April 6, 2015 | by EDWIN SMITH
A prime number is an integer greater than one whose only positive divisors are 1 and itself. In 1859, G. F. B. Riemann proposed a way to understand how the prime numbers are distributed among the natural numbers.
Riemann’s Hypothesis, still unproven after 156 years, is the focus of the 21st Dalrymple Lecture in Mathematics, set for 6:30 p.m. Thursday (April 9) at the University of Mississippi. Brian Conrey, executive director of the American Institute of Mathematics and professor of mathematics at the University of Bristol in England, is to deliver the address. The event in the Overby Center Auditorium is open to the public.
“For more than 150 years, primes and zeroes remain a million dollar mystery for mathematicians,” Conrey said. ” The stature of this problem has continued to rise so that today it is widely regarded as the most important unsolved problem in all of mathematics.”
An internationally renowned mathematician, Conrey was awarded the Levi L. Conant Prize from the American Mathematics Society for outstanding expository writing for an article he wrote on this problem in 2008.
“This year’s topic, the Riemann Hypothesis, is one of the seven $1Million Millennium Prize Problems stated by Clay Mathematics Institute in 2000,” said James Reid, UM professor of mathematics. “Professor Conrey plans to discuss some of the colorful history that surrounds this question.”

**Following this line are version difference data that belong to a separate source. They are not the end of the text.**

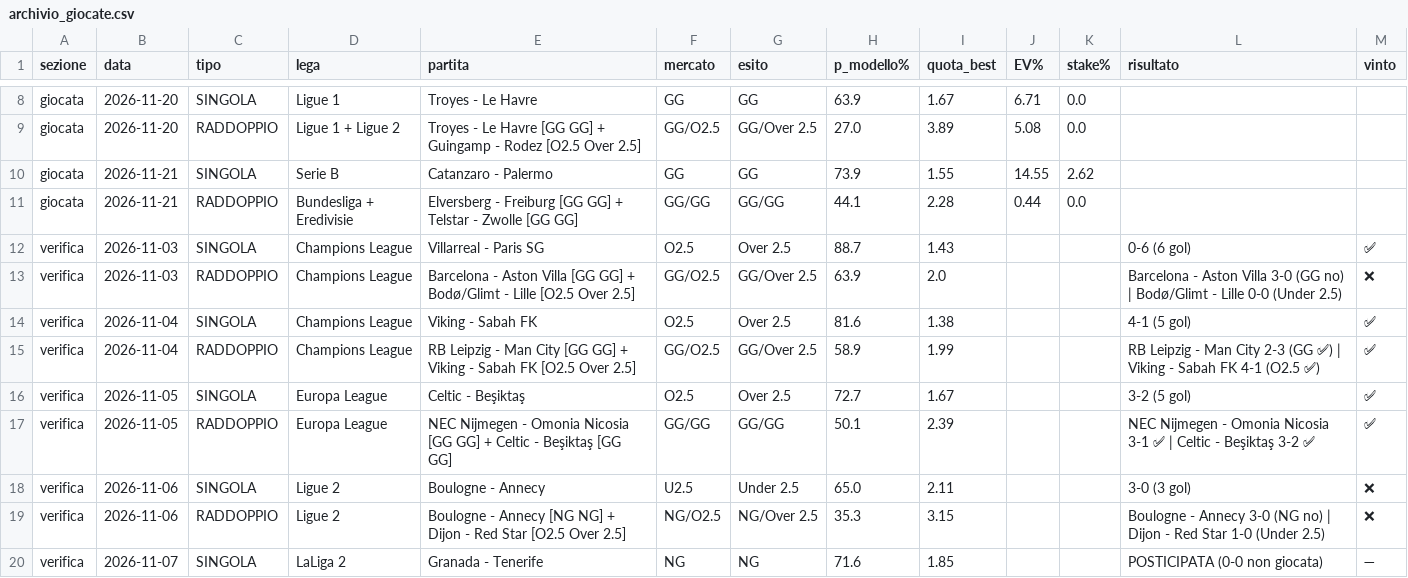
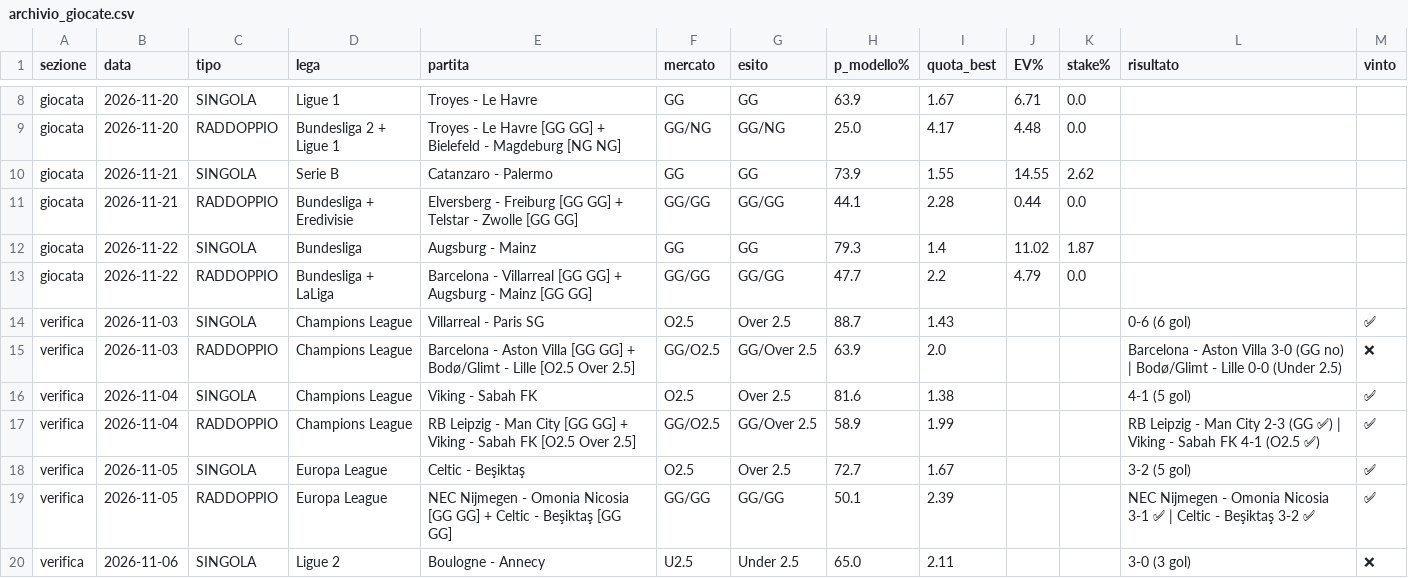
Before and after one commit to marianovigna95/predictor, a CSV file: site/archivio_giocate.csv, drawn as a sheet; only a part is shown, gaps mark what is left out; the shorter side is filled out with more unchanged rows; the diff covers the shown part only; the diff names each change by its address in the sheet, - before the commit and + after, or states it on an @@ line.

```diff
--- a/site/archivio_giocate.csv
+++ b/site/archivio_giocate.csv
-D9 (lega): Ligue 1 + Ligue 2
+D9 (lega): Bundesliga 2 + Ligue 1
-E9 (partita): …GG] + Guingamp - Rodez [O2.5 Over 2.5]
+E9 (partita): …GG] + Bielefeld - Magdeburg [NG NG]
-F9 (mercato): GG/O2.5
+F9 (mercato): GG/NG
-G9 (esito): GG/Over 2.5
+G9 (esito): GG/NG
-H9 (p_modello%): 27.0
+H9 (p_modello%): 25.0
-I9 (quota_best): 3.89
+I9 (quota_best): 4.17
-J9 (EV%): 5.08
+J9 (EV%): 4.48
+row 12: giocata | 2026-11-22 | SINGOLA | Bundesliga | Augsburg - Mainz | GG | GG | 79.3 | 1.4 | 11.02 | 1.87
+row 13: giocata | 2026-11-22 | RADDOPPIO | Bundesliga + LaLiga | Barcelona - Villarreal [GG GG] + Augsburg - Mainz [GG GG] | GG/GG | GG/GG | 47.7 | 2.2 | 4.79 | 0.0
```
Also changed, not shown: 30 edited cells elsewhere in this file, data/espn_check.csv, data/fixtures_intl.csv, 39 other files.
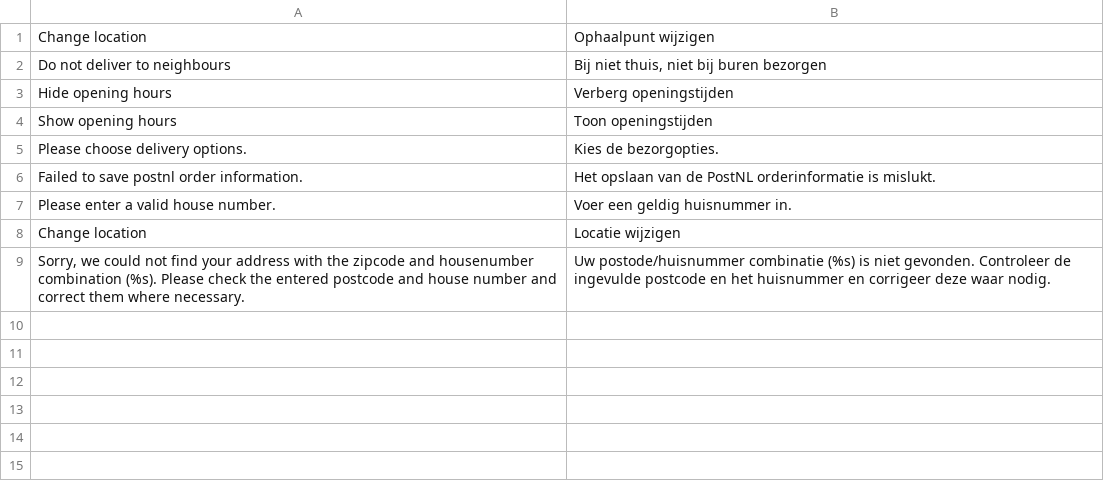
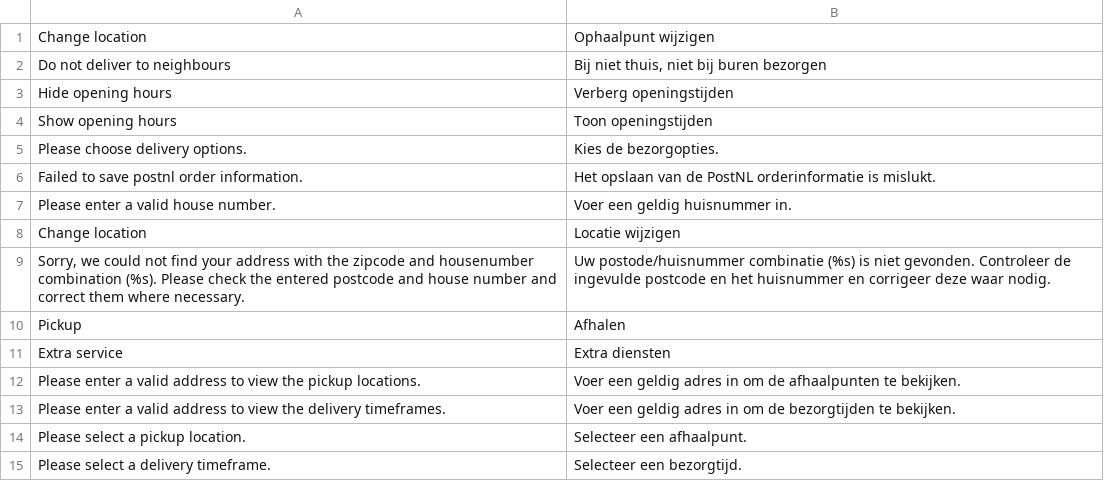
Before and after one commit to postnl/postnl-magento2-hyva-checkout, a CSV file: i18n/nl_NL.csv, drawn as a sheet.

```diff
--- a/i18n/nl_NL.csv
+++ b/i18n/nl_NL.csv
@@ -9 +9,7 @@
 "Sorry, we could not find your address with the zipcode and housenumber combination (%s). Please check the entered postcode and house number and correct them where necessary.","Uw postode/huisnummer combinatie (%s) is niet gevonden. Controleer de ingevulde postcode en het huisnummer en corrigeer deze waar nodig."
+"Pickup","Afhalen"
+"Extra service","Extra diensten"
+"Please enter a valid address to view the pickup locations.","Voer een geldig adres in om de afhaalpunten te bekijken."
+"Please enter a valid address to view the delivery timeframes.","Voer een geldig adres in om de bezorgtijden te bekijken."
+"Please select a pickup location.","Selecteer een afhaalpunt."
+"Please select a delivery timeframe.","Selecteer een bezorgtijd."
```
Also changed, not shown: i18n/en_US.csv, 2 other files.
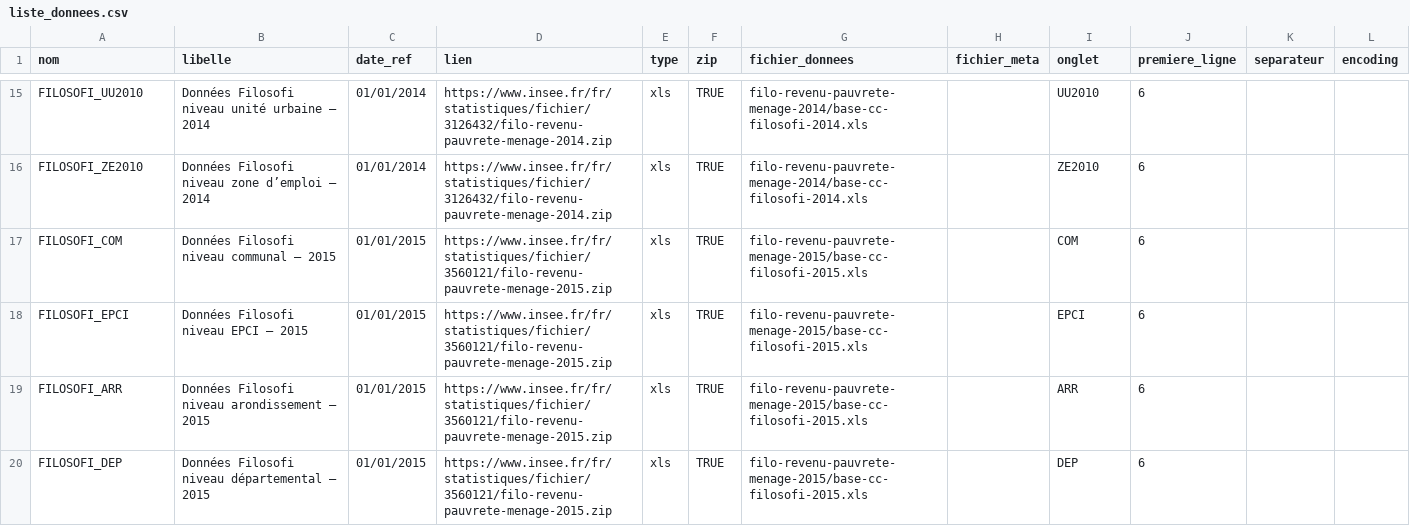
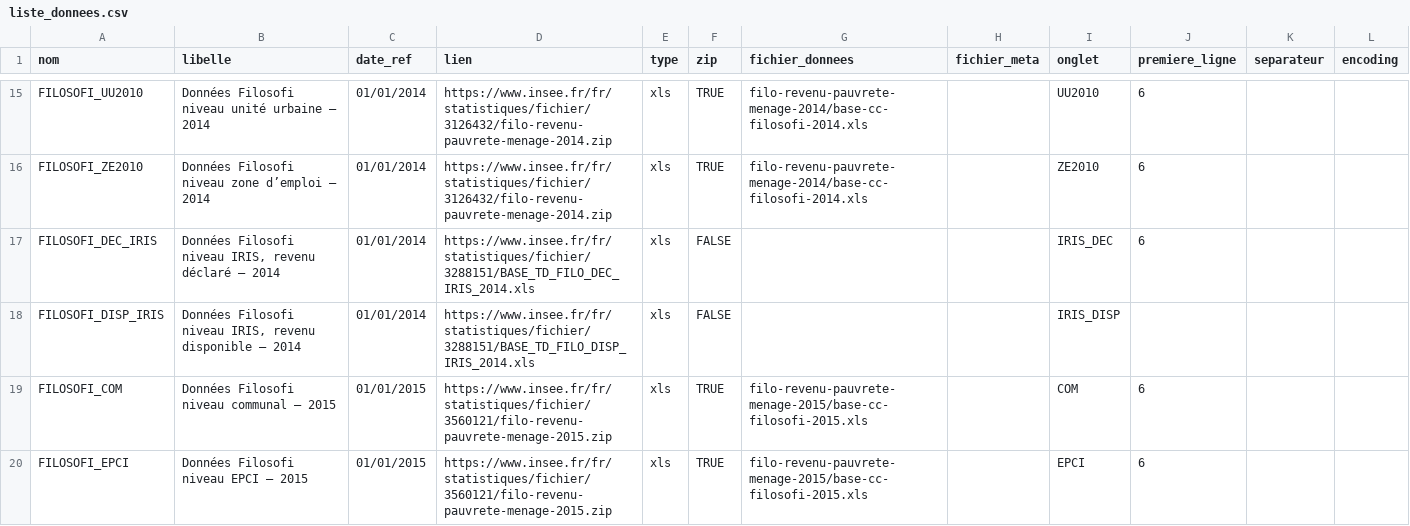
Before and after one commit to InseeFrLab/DoReMIFaSol, a CSV file: data-raw/liste_donnees.csv, drawn as a sheet; only a part is shown, gaps mark what is left out; the shorter side is filled out with more unchanged rows; the diff names each change by its address in the sheet, - before the commit and + after, or states it on an @@ line.

Commit message:
Ajout du niveau IRIS pour Filosofi 2014

```diff
--- a/data-raw/liste_donnees.csv
+++ b/data-raw/liste_donnees.csv
+row 17: FILOSOFI_DEC_IRIS | Données Filosofi niveau IRIS, revenu déclaré – 2014 | 01/01/2014 | https://www.insee.fr/fr/statistiques/fichier/3288151/BASE_TD_FILO_DEC_IRIS_2014.xls | xls | FALSE |  |  | IRIS_DEC | 6
+row 18: FILOSOFI_DISP_IRIS | Données Filosofi niveau IRIS, revenu disponible – 2014 | 01/01/2014 | https://www.insee.fr/fr/statistiques/fichier/3288151/BASE_TD_FILO_DISP_IRIS_2014.xls | xls | FALSE |  |  | IRIS_DISP
```
Also changed, not shown: 2 other files.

Established to bring distinguished speakers to campus to discuss mathematics and mathematics research, the Dalrymple Lecture series was endowed by Mr. and Mrs. Arch Dalrymple II of Amory. Arch Dalrymple attended Cornell University, Amherst College and UM, where he earned a bachelor’s degree in 1947.